Before-and-after change records:
■ ■ ■ ■ ■
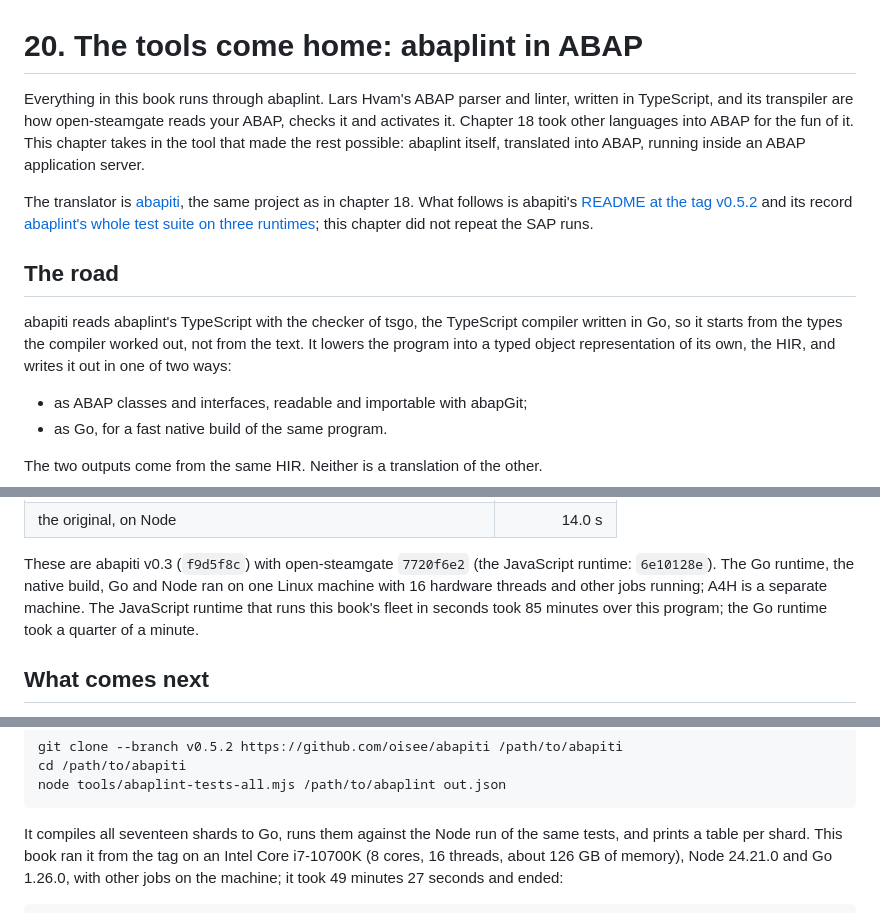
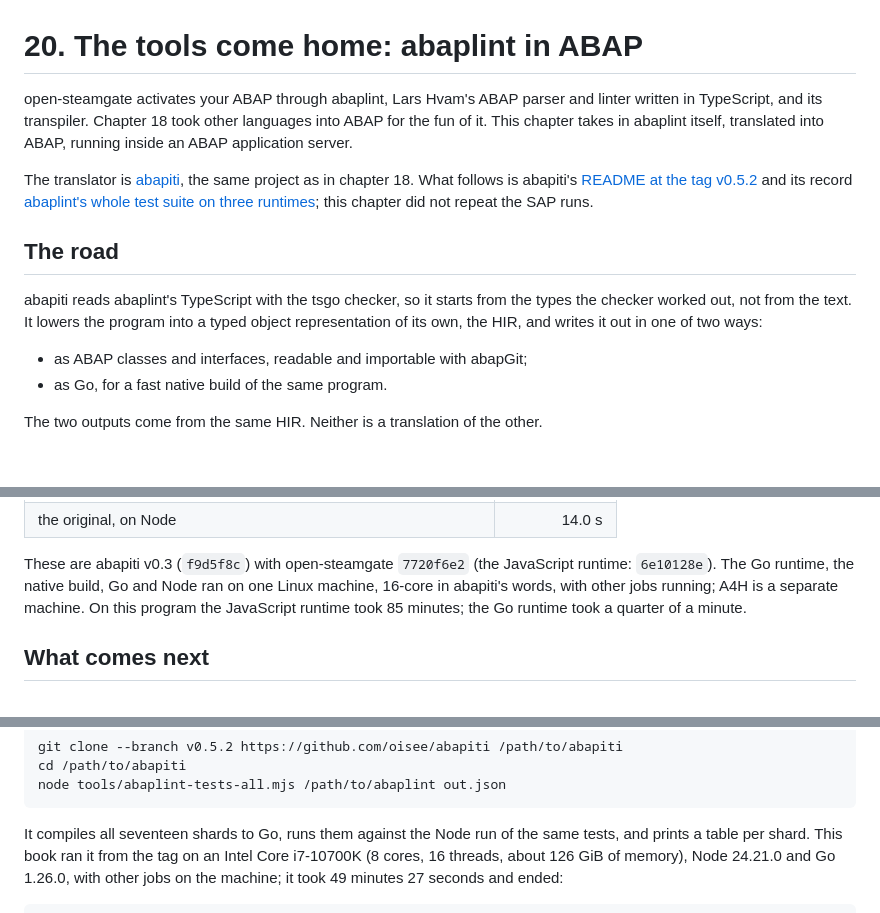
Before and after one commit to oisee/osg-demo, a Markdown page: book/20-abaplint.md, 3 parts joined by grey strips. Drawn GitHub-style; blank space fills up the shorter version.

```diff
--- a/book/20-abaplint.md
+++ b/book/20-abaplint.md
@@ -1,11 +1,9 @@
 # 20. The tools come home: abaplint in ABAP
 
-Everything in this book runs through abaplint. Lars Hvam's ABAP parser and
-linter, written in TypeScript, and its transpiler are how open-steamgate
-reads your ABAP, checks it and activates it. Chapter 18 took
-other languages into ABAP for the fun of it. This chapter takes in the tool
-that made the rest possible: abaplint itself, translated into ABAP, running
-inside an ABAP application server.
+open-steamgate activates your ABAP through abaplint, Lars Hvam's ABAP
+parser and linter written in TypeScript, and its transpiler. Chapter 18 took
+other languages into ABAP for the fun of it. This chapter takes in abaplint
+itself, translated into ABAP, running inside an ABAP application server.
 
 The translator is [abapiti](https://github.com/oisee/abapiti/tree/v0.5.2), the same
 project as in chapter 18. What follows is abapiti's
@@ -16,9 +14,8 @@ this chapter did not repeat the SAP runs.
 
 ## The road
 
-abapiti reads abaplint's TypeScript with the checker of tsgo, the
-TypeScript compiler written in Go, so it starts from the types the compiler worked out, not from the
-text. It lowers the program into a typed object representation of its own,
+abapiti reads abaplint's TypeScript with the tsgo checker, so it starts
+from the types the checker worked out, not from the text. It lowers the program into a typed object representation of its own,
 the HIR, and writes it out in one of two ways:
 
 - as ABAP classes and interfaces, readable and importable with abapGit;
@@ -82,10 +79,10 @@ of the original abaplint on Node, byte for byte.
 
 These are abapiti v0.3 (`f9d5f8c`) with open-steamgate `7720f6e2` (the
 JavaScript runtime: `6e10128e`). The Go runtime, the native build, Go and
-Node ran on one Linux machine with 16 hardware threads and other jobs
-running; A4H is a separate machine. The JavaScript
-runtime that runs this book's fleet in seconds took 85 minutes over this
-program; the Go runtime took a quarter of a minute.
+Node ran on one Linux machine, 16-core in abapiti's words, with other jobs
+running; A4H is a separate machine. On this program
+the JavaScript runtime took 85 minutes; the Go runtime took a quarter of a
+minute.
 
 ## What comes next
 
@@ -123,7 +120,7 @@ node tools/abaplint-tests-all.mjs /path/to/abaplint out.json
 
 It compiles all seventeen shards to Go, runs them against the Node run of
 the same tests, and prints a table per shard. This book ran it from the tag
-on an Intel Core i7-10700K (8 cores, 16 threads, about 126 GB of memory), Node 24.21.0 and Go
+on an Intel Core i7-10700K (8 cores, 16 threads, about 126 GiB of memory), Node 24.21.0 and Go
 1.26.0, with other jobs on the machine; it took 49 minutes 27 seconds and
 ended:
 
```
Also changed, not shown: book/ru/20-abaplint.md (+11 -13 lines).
■ ■ ■ ■ ■
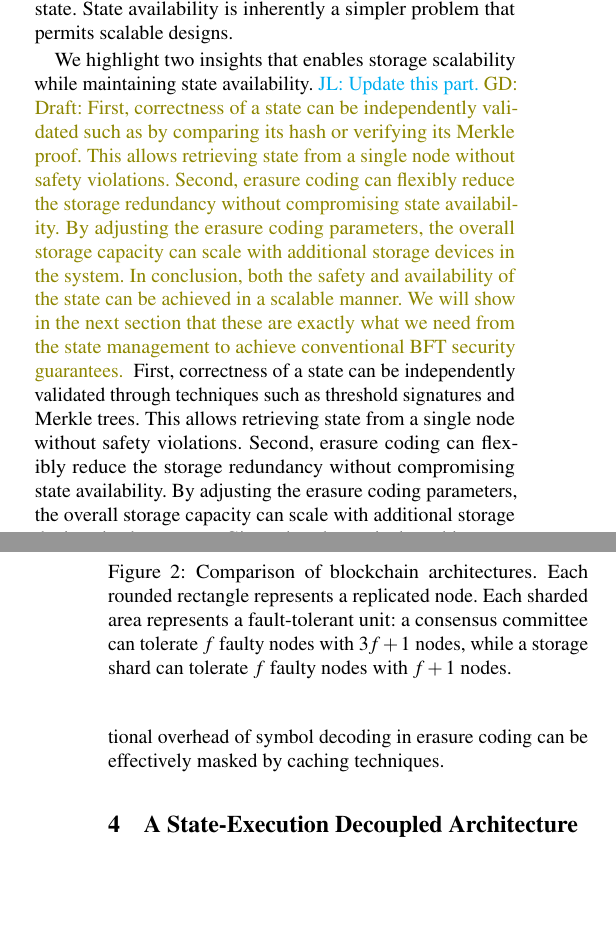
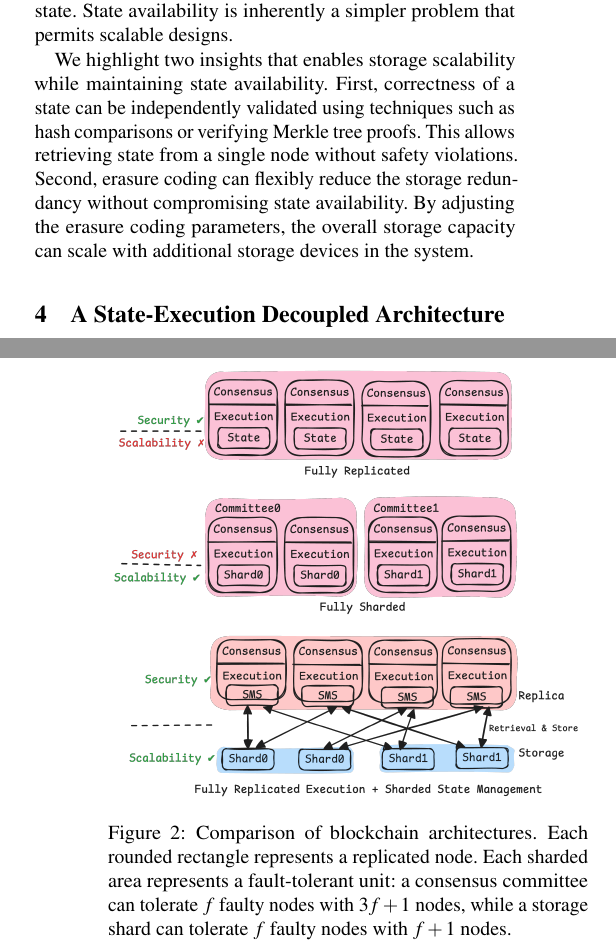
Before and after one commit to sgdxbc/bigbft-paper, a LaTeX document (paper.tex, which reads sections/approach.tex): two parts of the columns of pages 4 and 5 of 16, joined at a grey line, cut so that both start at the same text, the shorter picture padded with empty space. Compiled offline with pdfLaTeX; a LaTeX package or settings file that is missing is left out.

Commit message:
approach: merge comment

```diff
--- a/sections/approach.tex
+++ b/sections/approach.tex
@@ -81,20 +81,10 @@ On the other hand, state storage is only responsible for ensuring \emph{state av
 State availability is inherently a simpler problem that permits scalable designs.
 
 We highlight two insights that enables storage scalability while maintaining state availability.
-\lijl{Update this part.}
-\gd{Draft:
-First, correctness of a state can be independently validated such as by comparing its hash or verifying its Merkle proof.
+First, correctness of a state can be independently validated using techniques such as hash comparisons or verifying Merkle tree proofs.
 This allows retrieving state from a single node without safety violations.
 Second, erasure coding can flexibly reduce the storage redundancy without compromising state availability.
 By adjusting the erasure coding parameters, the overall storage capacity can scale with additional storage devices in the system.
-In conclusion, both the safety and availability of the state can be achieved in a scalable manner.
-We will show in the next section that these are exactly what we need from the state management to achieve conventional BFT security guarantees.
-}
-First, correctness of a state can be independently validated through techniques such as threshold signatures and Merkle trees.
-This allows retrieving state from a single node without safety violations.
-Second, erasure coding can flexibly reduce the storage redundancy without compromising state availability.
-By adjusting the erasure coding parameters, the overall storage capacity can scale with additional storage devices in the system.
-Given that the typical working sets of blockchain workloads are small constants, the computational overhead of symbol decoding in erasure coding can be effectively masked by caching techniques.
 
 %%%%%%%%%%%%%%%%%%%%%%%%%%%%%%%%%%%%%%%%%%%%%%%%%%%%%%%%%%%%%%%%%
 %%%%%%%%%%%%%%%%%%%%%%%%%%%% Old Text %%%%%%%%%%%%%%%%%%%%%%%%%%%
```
■ ■ ■ ■ ■
- _EXERCISE DESCRIPTION_: A bare number is the expected answer: the tally of lines in the records above holding "storage".

- _OUTPUT OF THE EXERCISE_: 6